Every month a different member of our team tells us about some of their favorite titles or gives their recommendations for books that you may have missed, but certainly deserve your attention. Meet the people who make the books you love
and find out which are their favorites.
Tani Bayer is the Art Director at Koren. She has designed thousands of book covers, hundreds of catalogs and ads and oversees most of the graphics that come out of the Koren office. Originally from Teaneck, NJ, Tani made Aliya with her family in 1986. She graduated from Emuna College in graphic design and has been working as a designer for over 23 years (17 at Koren!). She lives in Modiin with her husband and four children and when not designing, in what little free time she has, Tani can be found studying Psychology.
Even she does not judge a book by it’s cover!
Available in Nusah Ashekenaz and Nusah Edot HaMizrah
As the designer, The Koren Children’s Siddur is very close to my heart but it goes beyond just another book in which I take pride. The Children’s Siddur has allowed me to help my children begin their tefilla journey. Through reflection, connection, and learning, using beautiful illustrations (by Rinat Gilboa) and pointed questions on every page there is an opportunity to connect to the tefilla in a deep and meaningful way. It also allowed me to open up a dialog with them and engage them in thought provoking ideas. It’s the perfect first Siddur!

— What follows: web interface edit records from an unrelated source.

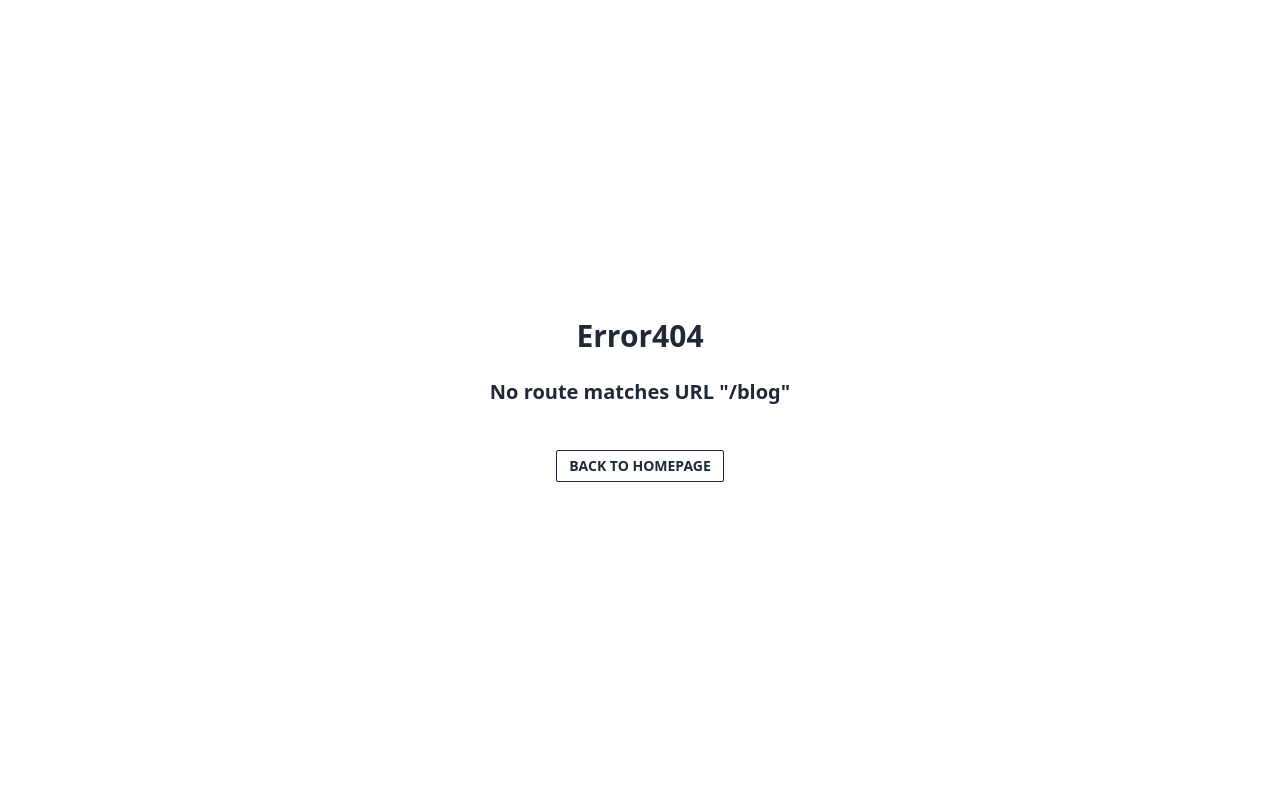
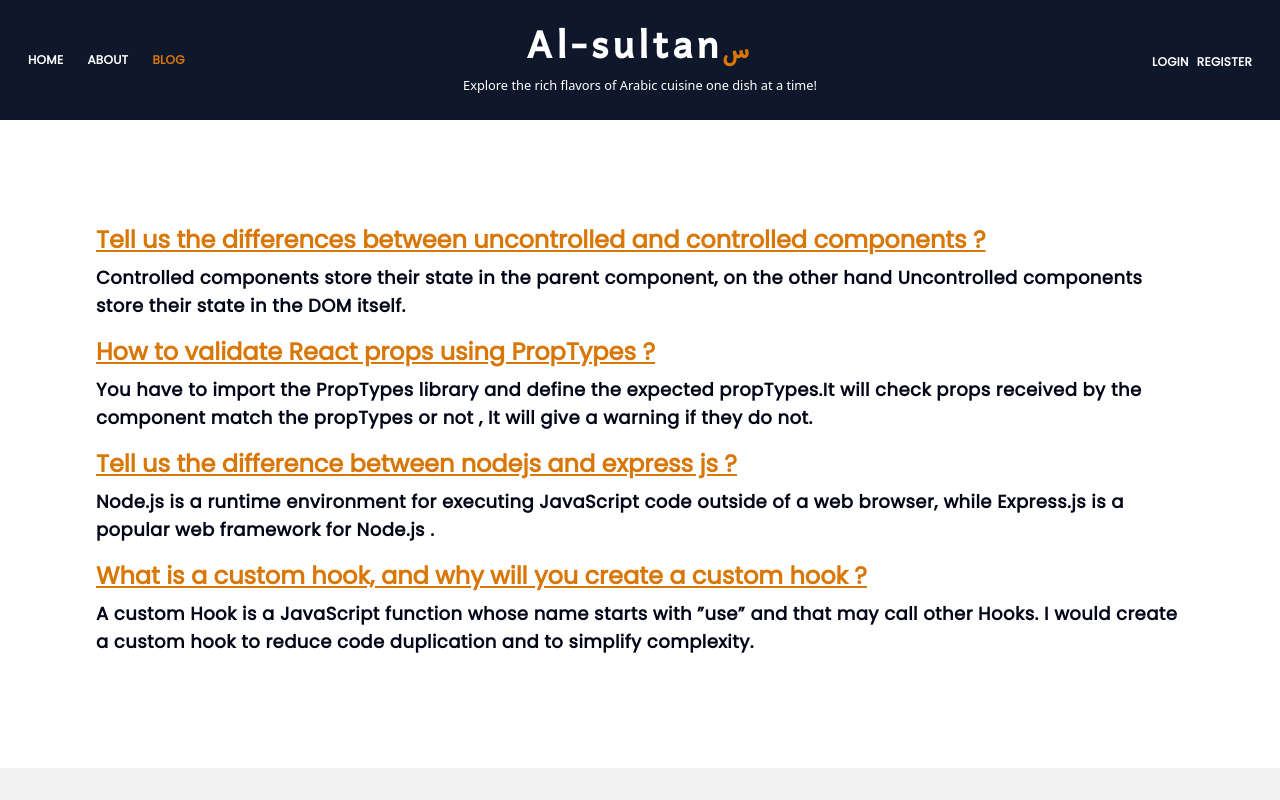
Before and after one commit to Irfanulamin/Al-Sultan-Client, a React (Vite) app: page /blog in a window 1280 px wide. Shown: the top 800 px of the page. Built offline with nearby package versions, Linux system fonts and the light colour scheme; no server answers.

Commit message:
blog question answered and some ui changes to make it more approchable

```diff
--- a/src/components/pages/About.jsx
+++ b/src/components/pages/About.jsx
@@ -1,7 +1,7 @@
 import React from "react";
 
 const About = () => {
-  return <div></div>;
+  return <div className="h-screen"></div>;
 };
 
 export default About;
--- /dev/null
+++ b/src/components/pages/Blogs.jsx
@@ -0,0 +1,41 @@
+import React from "react";
+
+const Blog = () => {
+  return (
+    <div className="p-4 md:p-24 lg:p-24">
+      <h2 className="text-amber-600 text-2xl font-bold my-2  primary_text underline">
+        Tell us the differences between uncontrolled and controlled components ?
+      </h2>
+      <p className=" text-slate-950 text-lg font-bold mb-4 primary_text  tracking-wide">
+        Controlled components store their state in the parent component, on the
+        other hand Uncontrolled components store their state in the DOM itself.
+      </p>
+      <h2 className="text-amber-600 text-2xl font-bold my-2  primary_text underline">
+        How to validate React props using PropTypes ?
+      </h2>
+      <p className=" text-slate-950 text-lg font-bold mb-4 primary_text  tracking-wide">
+        You have to import the PropTypes library and define the expected
+        propTypes.It will check props received by the component match the
+        propTypes or not , It will give a warning if they do not.
+      </p>
+      <h2 className="text-amber-600 text-2xl font-bold my-2  primary_text underline">
+        Tell us the difference between nodejs and express js ?
+      </h2>
+      <p className=" text-slate-950 text-lg font-bold mb-4 primary_text  tracking-wide">
+        Node.js is a runtime environment for executing JavaScript code outside
+        of a web browser, while Express.js is a popular web framework for
+        Node.js .
+      </p>
+      <h2 className="text-amber-600 text-2xl font-bold my-2  primary_text underline">
+        What is a custom hook, and why will you create a custom hook ?
+      </h2>
+      <p className=" text-slate-950 text-lg font-bold mb-4 primary_text  tracking-wide">
+        A custom Hook is a JavaScript function whose name starts with ”use” and
+        that may call other Hooks. I would create a custom hook to reduce code
+        duplication and to simplify complexity.
+      </p>
+    </div>
+  );
+};
+
+export default Blog;
--- a/src/components/pages/TypesOfChefSection.jsx
+++ b/src/components/pages/TypesOfChefSection.jsx
@@ -15,7 +15,7 @@ const TypesOfChefSection = () => {
         </p>
       </div>
       <div className=" mt-12 grid w-full gap-7 px-1 md:px-2 lg:px-24 grid-cols-1 md:grid-cols-3 lg:grid-cols-3  place-items-center">
-        <div className="p-7 bg-white border border-black mx-4 shadow-lg">
+        <div className="p-7 bg-white mx-4 shadow-lg">
           <h2 className="text-2xl mb-2 font-semibold primary_text p-2 bg-red-700 border border-red-700 text-white  ">
             Expert
           </h2>
@@ -33,7 +33,7 @@ const TypesOfChefSection = () => {
             . Often explores the cultural origins and history of dishes
           </p>
         </div>
-        <div className="p-7 border bg-white border-black mx-4">
+        <div className="p-7  bg-white mx-4">
           <h2 className="text-2xl mb-2 border-none font-semibold primary_text p-2 bg-yellow-500  border border-yellow-500 text-white   ">
             Intermediate
           </h2>
@@ -50,7 +50,7 @@ const TypesOfChefSection = () => {
             . May feature regional or seasonal ingredients
           </p>
         </div>
-        <div className="p-7 border bg-white border-black mx-4">
+        <div className="p-7  bg-white  mx-4">
           <h2 className="text-2xl mb-2 border-none font-semibold primary_text p-2 bg-green-700 border border-green-700 text-white   ">
             Rookie
           </h2>
--- a/src/components/shared/Header.jsx
+++ b/src/components/shared/Header.jsx
@@ -48,9 +48,9 @@ const Header = () => {
               className={({ isActive }) =>
                 isActive ? "is_active" : "not_active"
               }
-              to="/blogs"
+              to="/blog"
             >
-              Blogs
+              Blog
             </NavLink>
           </div>
         </div>
--- a/src/main.jsx
+++ b/src/main.jsx
@@ -11,6 +11,7 @@ import ChefRecipes from "./components/pages/ChefRecipes";
 import ErrorPage from "./components/pages/ErrorPage";
 import About from "./components/pages/About";
 import PrivateRoute from "./routes/PrivateRoute";
+import Blog from "./components/pages/blogs";
 
 const router = createBrowserRouter([
   {
@@ -35,6 +36,10 @@ const router = createBrowserRouter([
         element: <Register></Register>,
       },
       {
+        path: "/blog",
+        element: <Blog></Blog>,
+      },
+      {
         path: "/chefs/:id",
         element: (
           <PrivateRoute>
```
Also changed, not shown: 1 other file (tests, documents, lock files or other folders).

I have to admit, that this Gemara card saved me when I was trying to help my seventh grader study for his first Gemara test. The Gemara card has over 700 terms translated from Aramaic to Hebrew (or English) and is color coded to help locate all its contents in seconds. I was so excited about it that I bought 40 and gave them out at his Bar Mitzva last month, they were snatched up by kids and adults alike. It’s also customizable!
by Enya Keshet
Enya Keshet is an Israeli artist who has created a stunning collection of 28 tefillot for women. The beautifully and colorfully designed tefillot correspond to a woman’s complete life cycle, from the birth of a daughter, a bat mitzva, for a bride, during pregnancy, on parenting, and more. This book is both beautiful and meaningful and is a must have. One of my favorite tefillot is the one for raising children. Both the words and the illustration reflect a deep understanding of what every parent hopes to be for their children, while still accepting our personal fallibilities.
by Rabbi Natan Slifkin
My children pore over this book for hours. Rabbi Slifkin, affectionately known as the Zoo Rabbi, is famous for his expertise on the animal kingdom, both real and mythical, of the Tanakh and Talmud. In this book he stunning photographs as well as the fascinating detailed descriptions of the identities of each of the animals found in Tanakh make it a unique and very educational experience for all. It’s the kind of book you want out on your coffee table because it’s beautiful and engages everyone who looks at it.
As a modern orthodox Jew this book resonated with me, as it will any thinking person, as it weaves the past with the present. Torah and Western Thought is a collection of essays examining the lives of some of our greatest thinkers from the last century. Looking at figures such as Prof. Nechama Leibowitz, Rav Kook, The Rav and more, this book illustrates how each individual uniquely bridged the worlds of Torah and the West. Torah and Western Thought is not only fascinating and challenging but serves to inspire you to learn from their lives and gives you courage to bridge these worlds too.
by Rabbi Joseph B. Soloveitchik
My annual Elul reading always includes this classic which was republished in English last year. The Rav asks a fundamental question: ‘Can a person change?’ Is one’s personality static or dynamic? What is the relationship between reason and emotion, between sin and suffering, between guilt and growth, past and future, free will and causality and how is one to approach God – with love or fear? On Repentance is an important and sensitive book that includes the Rav’s deep insights into human nature.